Summary and Analysis Chapter 16



On Epps’ plantation, Platt is made a “driver” in the fields. Drivers are black slaves who assist the white overseer and “are compelled to do the whipping of their several gangs.” Platt performs this duty reluctantly but “dared not show any lenity” to his fellow slaves when Epps is present. If Epps is absent, though, or at a distance, Platt tries to soften the blows of the whip to spare the slaves as best he can. Platt also tries to help Patsey avoid torment by Epps or his wife. On one occasion, this angers an intoxicated Epps to the point that he tries to kill Platt with a knife. Platt is too fast and is able to avoid the knife thrusts of the drunken man. It becomes almost a deadly game—Epps chasing, Platt dodging—until Mistress Epps finally intervenes to rescue Platt from her husband.

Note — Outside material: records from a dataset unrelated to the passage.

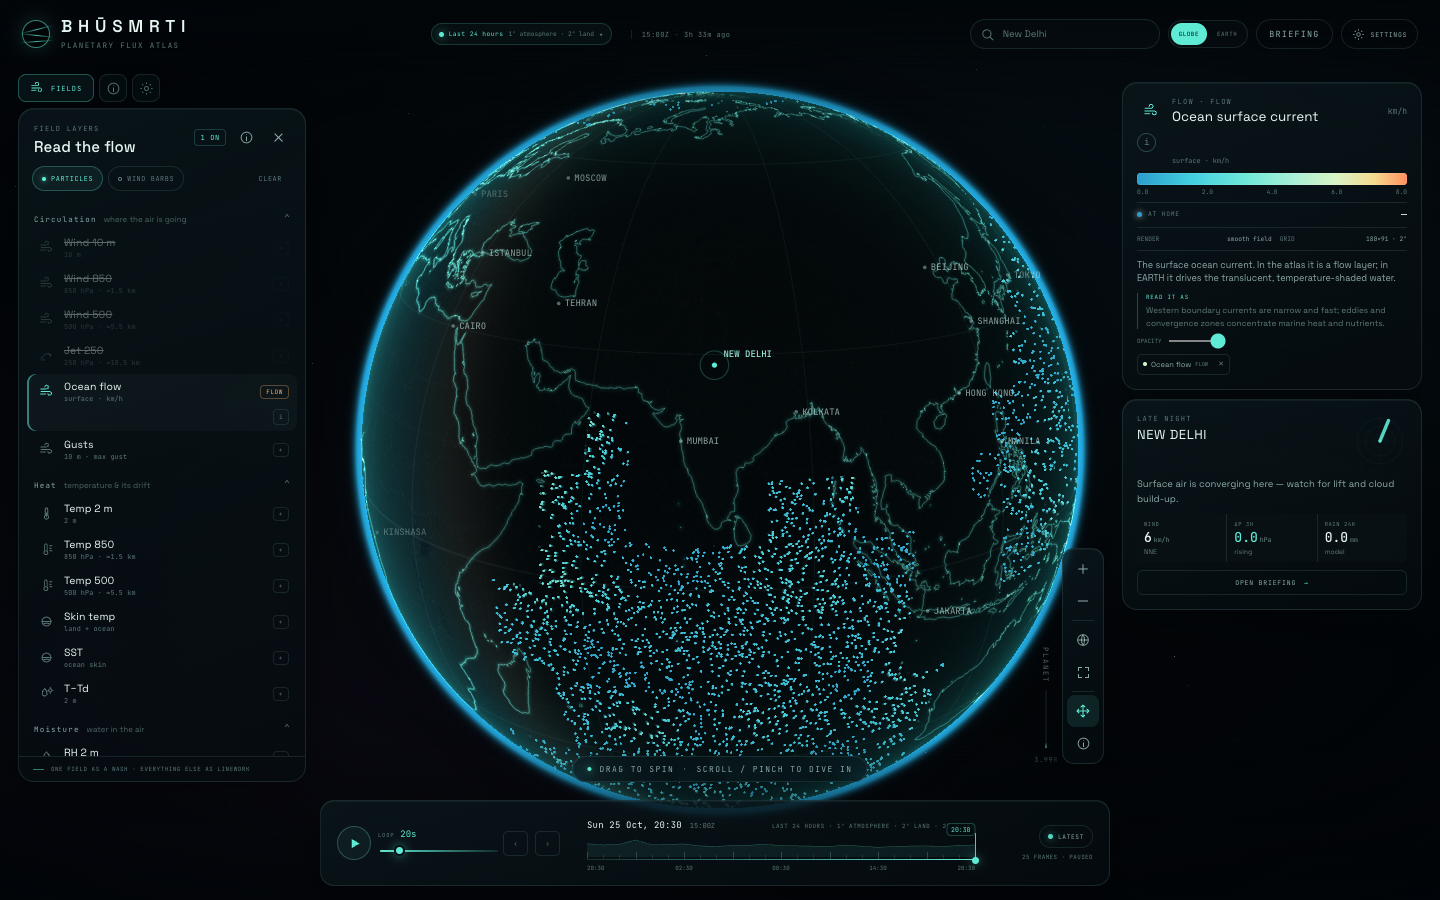
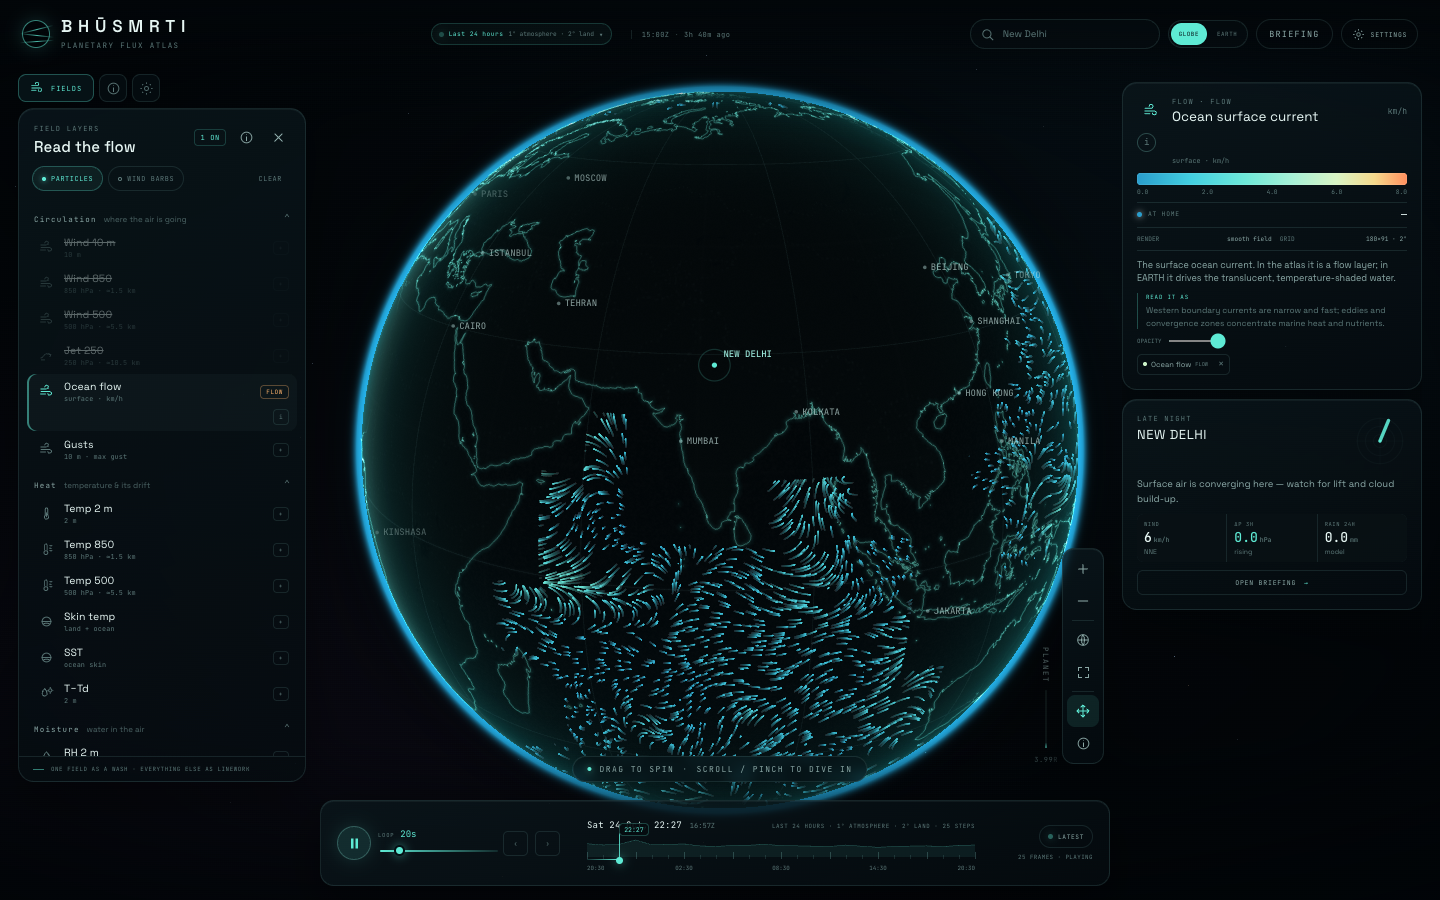
Bhūsmṛti: ocean-current streamlines match wind trails; trails freeze when timeline paused

diff --git a/src/globe/trails.ts b/src/globe/trails.ts
@@ -34,6 +34,7 @@ export class WindTrails {
   private density = 1;
   private visible = true;
   private gain = 1;
+  private style = { speed: 1, density: 1, fade: FADE, life: 1 };
   private mobile = false;
   private cleared = true;
 
@@ -60,6 +61,16 @@ export class WindTrails {
 
   setGain(g: number) { this.gain = Math.max(0.5, Math.min(3, g)); }
 
+  setStyle(s: { speed?: number; density?: number; fade?: number; life?: number }) {
+    this.style = {
+      speed: Math.max(0.5, Math.min(12, s.speed ?? 1)),
+      density: Math.max(0.2, Math.min(2, s.density ?? 1)),
+      fade: Math.max(0.006, Math.min(0.08, s.fade ?? FADE)),
+      life: Math.max(0.5, Math.min(4, s.life ?? 1)),
+    };
+    this.setDensity(this.density);
+  }
+
   setVisible(v: boolean) {
     this.visible = v;
     if (!v) this.clear();
@@ -67,7 +78,7 @@ export class WindTrails {
 
   setDensity(d: number) {
     this.density = d;
-    const n = Math.round((this.mobile ? 1300 : 3200) * d);
+    const n = Math.round((this.mobile ? 1300 : 3200) * d * this.style.density);
     this.resizeParticles(Math.max(700, Math.min(7200, n)));
   }
 
@@ -106,7 +117,7 @@ export class WindTrails {
       if (this.sample(x, y)) {
         p.x = x; p.y = y;
         p.age = immediate ? Math.random() * 4 : 0;
-        p.life = 8 + Math.random() * 12;
+        p.life = (8 + Math.random() * 12) * this.style.life;
         return;
       }
     }
@@ -131,7 +142,7 @@ export class WindTrails {
 
     // fade the existing trail
     ctx.globalCompositeOperation = 'destination-out';
-    ctx.fillStyle = `rgba(0,0,0,${FADE})`;
+    ctx.fillStyle = `rgba(0,0,0,${this.style.fade})`;
     ctx.fillRect(0, 0, this.width, this.height);
     ctx.globalCompositeOperation = 'source-over';
 
@@ -144,8 +155,8 @@ export class WindTrails {
         this.spawn(p);
         continue;
       }
-      const nx = p.x + s.vx * d * this.gain;
-      const ny = p.y + s.vy * d * this.gain;
+      const nx = p.x + s.vx * d * this.style.speed;
+      const ny = p.y + s.vy * d * this.style.speed;
       if (nx < -40 || nx > this.width + 40 || ny < -40 || ny > this.height + 40) {
         this.spawn(p);
         continue;

diff --git a/src/globe/GlobeEngine.ts b/src/globe/GlobeEngine.ts
@@ -25,6 +25,7 @@ export type EngineState = {
   flowLayer: string | null;
   flowColor: FlowColor;
   visualMode: 'globe' | 'earth';
+  playing: boolean;
   particles: boolean;
   density: number;
   barbs: boolean;
@@ -632,6 +633,12 @@ export class GlobeEngine {
       color, colorRange, palette, speedRange: def.range,
       grid: { nx: g.nx, ny: g.ny, lonMin: g.lonMin, latMin: g.latMin, step: g.step },
     };
+    this.trails.setStyle({
+      speed: def.trailSpeed ?? 1,
+      density: def.trailDensity ?? 1,
+      fade: def.trailFade ?? 0.034,
+      life: def.trailLife ?? 1,
+    });
     this.trails.setPalette(palette);
     this.trails.setGain(def.trailGain ?? 1);
     this.gusts.setPalette(palette);
@@ -1045,7 +1052,7 @@ export class GlobeEngine {
       this.water.update(this.data, this.frame);
       this.gusts.update(this.frame);
     }
-    if (!this.trailsPaused && !this.rangeLoading && this.state?.visualMode !== 'earth') this.trails.update(dt);
+    if (this.state?.playing && !this.trailsPaused && !this.rangeLoading && this.state?.visualMode !== 'earth') this.trails.update(dt);
 
     if (now - this.overlayAt > 70 || this.lastOverlayVersion !== this.camVersion) {
       this.overlayAt = now;

diff --git a/src/data/catalog.ts b/src/data/catalog.ts
@@ -127,7 +127,8 @@ export const LAYERS: LayerDef[] = [
   {
     id: 'ocean_current', label: 'Ocean surface current', short: 'Ocean flow', sub: 'surface · km/h', group: 'flow', kind: 'flow',
     unit: 'km/h', decimals: 1, palette: P.current, range: [0, 8], field: 'ocean_current_velocity', dirField: 'ocean_current_direction',
-    defaultOpacity: 1, trailGain: 1.6, pattern: 0, glyph: 'wind',
+    defaultOpacity: 1, trailGain: 1.25, trailSpeed: 5.5, trailDensity: 0.55, trailFade: 0.018, trailLife: 1.8,
+    pattern: 0, glyph: 'wind',
     description: 'The surface ocean current. In the atlas it is a flow layer; in EARTH it drives the translucent, temperature-shaded water.',
     read: 'Western boundary currents are narrow and fast; eddies and convergence zones concentrate marine heat and nutrients.',
   },

diff --git a/src/data/types.ts b/src/data/types.ts
@@ -58,6 +58,10 @@ export interface LayerDef {
   lineOnly?: boolean;
   defaultOpacity: number;
   trailGain?: number;
+  trailSpeed?: number;
+  trailDensity?: number;
+  trailFade?: number;
+  trailLife?: number;
   description: string;
   read: string;
   glyph: GlyphId;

Epps hires a poor white man named Armsby to work in the fields with the slaves. Platt risks asking Armsby to mail a letter for him, and Armsby agrees to in return for payment. Armsby then betrays Platt’s plan to Epps. Epps is suspicious of Platt, but in the end the slave is able to convince his master that Armsby is a liar. After that, Platt is fearful he will be caught and punished by his master for any attempts to escape, or wors, that he will never be rescued at all.


Here in Chapter XVI, Northup finally addresses in honest detail his moral complicity in the whipping of slaves. He begins by describing the white “overseer” in contrast to the black “driver” on Epps’ plantation. The qualifications to be an overseer are “utter heartlessness, brutality and cruelty.” Drivers are assigned to assist the overseer in keeping slaves working at peak performance. To do this, drivers “are compelled to do the whipping of their several gangs.” For eight years of his enslavement to Edwin Epps, Platt was the driver who did this. Northup describes his obvious reluctance at being the hand behind this cruelty and finally admits it as a moral weakness that slavery has exposed in him: “I dared not show any lenity, not having the Christian fortitude of a certain well-known Uncle Tom sufficiently to brave his wrath, by refusing to perform the office.” However, he is adamant about telling the ways in which he tried to secretly limit the suffering he must inflict.

His moral failing is contrasted and magnified in the persons of Epps and Armsby. Epps has grown so corrupt by the brutality of slavery that even the thought of murdering Platt becomes simply a game for him. He chases Platt around and around, trying to kill him simply for the sport of it. Armsby has felt the lowness and poverty of having to work alongside the black slave just to keep himself fed, but despite that sympathetic experience, he thinks nothing of taking Platt’s money and then betraying Platt to his master. In this chapter, Northup acknowledges his own corruption in the slave economy, and yet it’s the entire institution of slavery that is tried and found morally wanting.